• **AIM OF THE EXERCISE**
Among the entries below, find all lines that include "index" and copy them.

• **SOURCE MATERIAL**

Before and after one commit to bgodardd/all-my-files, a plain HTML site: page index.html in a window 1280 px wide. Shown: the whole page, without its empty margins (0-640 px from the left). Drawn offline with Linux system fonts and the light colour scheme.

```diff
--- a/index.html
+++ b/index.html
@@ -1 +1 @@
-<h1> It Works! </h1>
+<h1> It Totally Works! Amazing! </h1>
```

• **YOUR RESPONSE**
Before and after one commit to bgodardd/all-my-files, a plain HTML site: page index.html in a window 1280 px wide. Shown: the whole page, without its empty margins (0-640 px from the left). Drawn offline with Linux system fonts and the light colour scheme.
--- a/index.html
+++ b/index.html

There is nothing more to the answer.